Currently, the time period for most stories is 1969 or earlier. For major national events, the time period is 1989 or earlier.

The idea is to allow interested people in 2050 to get a sense of what life in India was like around 100 years ago or so.

At present, the website does not allow analysis, commentary, or researched articles. Just memories.

Anyone can contribute their stories in any Indian language. There is no pre-set format or length. However, most stories go through at least one revision before we post them.

Old family photos are welcome. At present, the site does not feature video or audio recordings, but links to Youtube, etc. are welcome.

The site operates on a zero-revenue model: no ads, no donations, no sponsors. There is no payment for a contribution\; the copyright remains with the author.

Please scan the website to see the types of stories people have written. In particular, there is no focus on nationally or regionally significant events. It's just as welcome to write about family events, school life, sports, games, dramatics. For example,

http://www.indiaofthepast.org/contribute-memories/read-contributions/life-back-then/500-youthful-cricket-days-in-jaipur-1960s

http://www.indiaofthepast.org/contribute-memories/read-contributions/life-back-then/489-once-upon-a-time-train-journey-from-bangalore-to-mysore

http://www.indiaofthepast.org/contribute-memories/read-contributions/stories-about-men/643-great-memories-of-a-great-grandfather

Comments

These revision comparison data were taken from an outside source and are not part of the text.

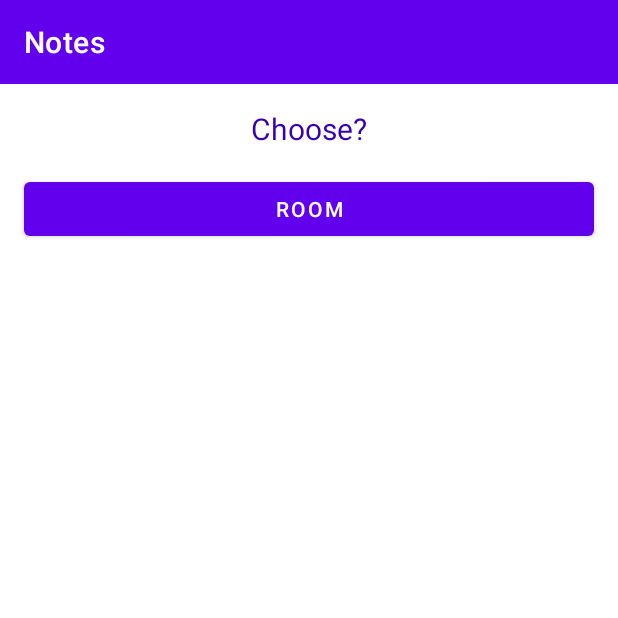
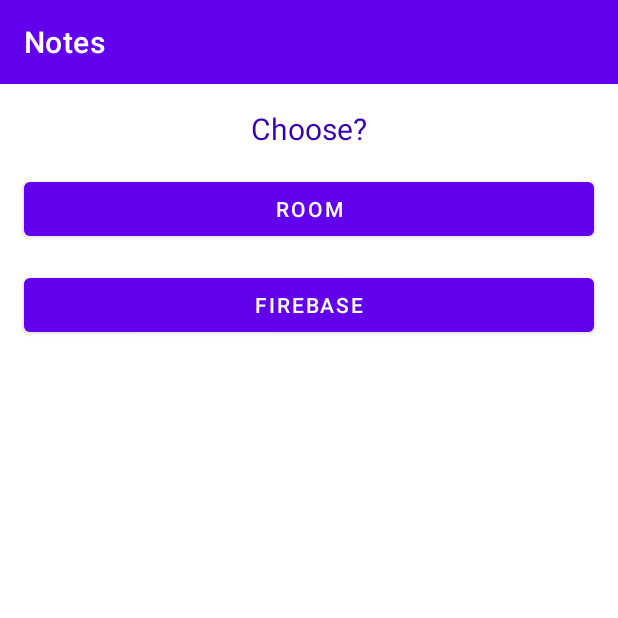
Before and after one commit to DaniilBykau/NotesMVVM, an Android app: the screen it shows after launch (MainActivity), on a phone screen of 412 x 824 dp, the top half of it. Run offline under Robolectric (Android 15) with nearby library versions, the phone set to English and light mode, and no system bars.

Commit message:
firebase authFirebase

```diff
--- a/app/src/main/java/com/example/notes/database/DatabaseRepository.kt
+++ b/app/src/main/java/com/example/notes/database/DatabaseRepository.kt
@@ -9,4 +9,8 @@ interface DatabaseRepository {
     suspend fun insert(note:AppNote, onSuccess: ()->Unit)
     suspend fun delete(note:AppNote, onSuccess: ()->Unit)
 
+
+    fun connectToDatabase(onSuccess: () -> Unit, onFail:(String)->Unit){}
+
+    fun signOut(){}
 }
--- a/app/src/main/java/com/example/notes/utilits/Constants.kt
+++ b/app/src/main/java/com/example/notes/utilits/Constants.kt
@@ -7,3 +7,6 @@ lateinit var APP_ACTIVITY:MainActivity
 lateinit var REPOSITORY:DatabaseRepository
 const val TYPE_DATABASE = "type_database"
 const val TYPE_ROOM = "type_room"
+lateinit var EMAIL:String
+lateinit var PASSWORD:String
+const val TYPE_FIREBASE = "type_firebase"
--- a/app/src/main/res/layout/fragment_start.xml
+++ b/app/src/main/res/layout/fragment_start.xml
@@ -29,5 +29,48 @@
         app:layout_constraintStart_toStartOf="parent"
         app:layout_constraintTop_toBottomOf="@+id/start_text_view" />
 
+    <Button
+        android:id="@+id/btn_firebase"
+        android:layout_width="match_parent"
+        android:layout_height="wrap_content"
+        android:layout_margin="@dimen/default_margin"
+        android:text="@string/text_firebase"
+        app:layout_constraintEnd_toEndOf="parent"
+        app:layout_constraintStart_toStartOf="parent"
+        app:layout_constraintTop_toBottomOf="@id/btn_room" />
+
+    <EditText
+        android:layout_width="match_parent"
+        android:layout_height="wrap_content"
+        app:layout_constraintTop_toBottomOf="@id/btn_firebase"
+        app:layout_constraintStart_toStartOf="parent"
+        app:layout_constraintEnd_toEndOf="parent"
+        android:layout_margin="@dimen/default_margin"
+        android:id="@+id/edit_text_email"
+        android:hint="@string/hint_email"
+        android:visibility="invisible"
+        android:inputType="textEmailAddress"/>
+
+    <EditText
+        android:layout_width="match_parent"
+        android:layout_height="wrap_content"
+        app:layout_constraintTop_toBottomOf="@+id/edit_text_email"
+        app:layout_constraintStart_toStartOf="parent"
+        app:layout_constraintEnd_toEndOf="parent"
+        android:layout_margin="@dimen/default_margin"
+        android:id="@+id/edit_text_password"
+        android:hint="@string/hint_password"
+        android:visibility="invisible"/>
+
+    <Button
+        android:id="@+id/btn_login"
+        android:layout_width="match_parent"
+        android:layout_height="wrap_content"
+        android:layout_margin="@dimen/default_margin"
+        android:text="@string/start_btn_login"
+        app:layout_constraintEnd_toEndOf="parent"
+        app:layout_constraintStart_toStartOf="parent"
+        android:visibility="invisible"
+        app:layout_constraintTop_toBottomOf="@id/edit_text_password" />
 
 </androidx.constraintlayout.widget.ConstraintLayout>
--- a/app/src/main/res/values/strings.xml
+++ b/app/src/main/res/values/strings.xml
@@ -7,4 +7,10 @@
     <string name="text_room">ROOM</string>
     <string name="title">Notes</string>
     <string name="toast_enter_name_of_note">Enter name of note</string>
+    <string name="text_firebase">Firebase</string>
+    <string name="hint_email">email</string>
+    <string name="hint_password">password</string>
+    <string name="start_btn_login">Login</string>
+    <string name="toast_empty_login">enter password and email</string>
+    <string name="toast_firebase_init_success">init successful</string>
 </resources>
--- a/build.gradle
+++ b/build.gradle
@@ -8,7 +8,7 @@ buildscript {
     dependencies {
         classpath "com.android.tools.build:gradle:4.2.1"
         classpath "org.jetbrains.kotlin:kotlin-gradle-plugin:$kotlin_version"
-
+        classpath 'com.google.gms:google-services:4.3.10'
         // NOTE: Do not place your application dependencies here; they belong
         // in the individual module build.gradle files
     }
```
Also changed, not shown: app/build.gradle (+8 -0 lines), app/src/main/java/com/example/notes/database/firebase/AppFirebaseRepository.kt (added, +40 -0 lines), app/src/main/java/com/example/notes/screens/start/StartFragment.kt (+23 -2 lines), app/src/main/java/com/example/notes/screens/start/StartFragmentViewModel.kt (+8 -0 lines), 1 other file.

Third class conditions improved somewhat 50 years after Mahatma wrote of pestinential conditions. Cycle forward to 1966. A 22 year old American Peace Corps Volunteer travels in third class: it was our rule. Returning from leave from Madras to Jaipur, I slept under a wooden bench. How I slept I have no idea and awakened to find myself covered in dritty soot, blown in the open window on a stifling hot September night. A man opposite had spent the night under the opposing bench. He was remonstrating the loss of his valise, having awoken still clutching the handle, which had been separated from the valise during the night. The compartment was as packed as Gandhiji described. How could have happened? If others were aware who the culprit was who relieved the valise from the handle, no one was saying.

Also Peace Corps 1966. I was sitting in a crowded 3rd class train car, the only foreigner. While wide awake and with my bag between my knees a fellow grabbed my bag at a station stop. Because so many people were crowding to get on the train, he had to drop my bag and I retrieved it, "saved" by third class. H.

Add new comment

Plain text

  • No HTML tags allowed.
  • Web page addresses and e-mail addresses turn into links automatically.
  • Lines and paragraphs break automatically.
CAPTCHA
This question is for testing whether or not you are a human visitor and to prevent automated spam submissions.
Image CAPTCHA
Enter the characters shown in the image.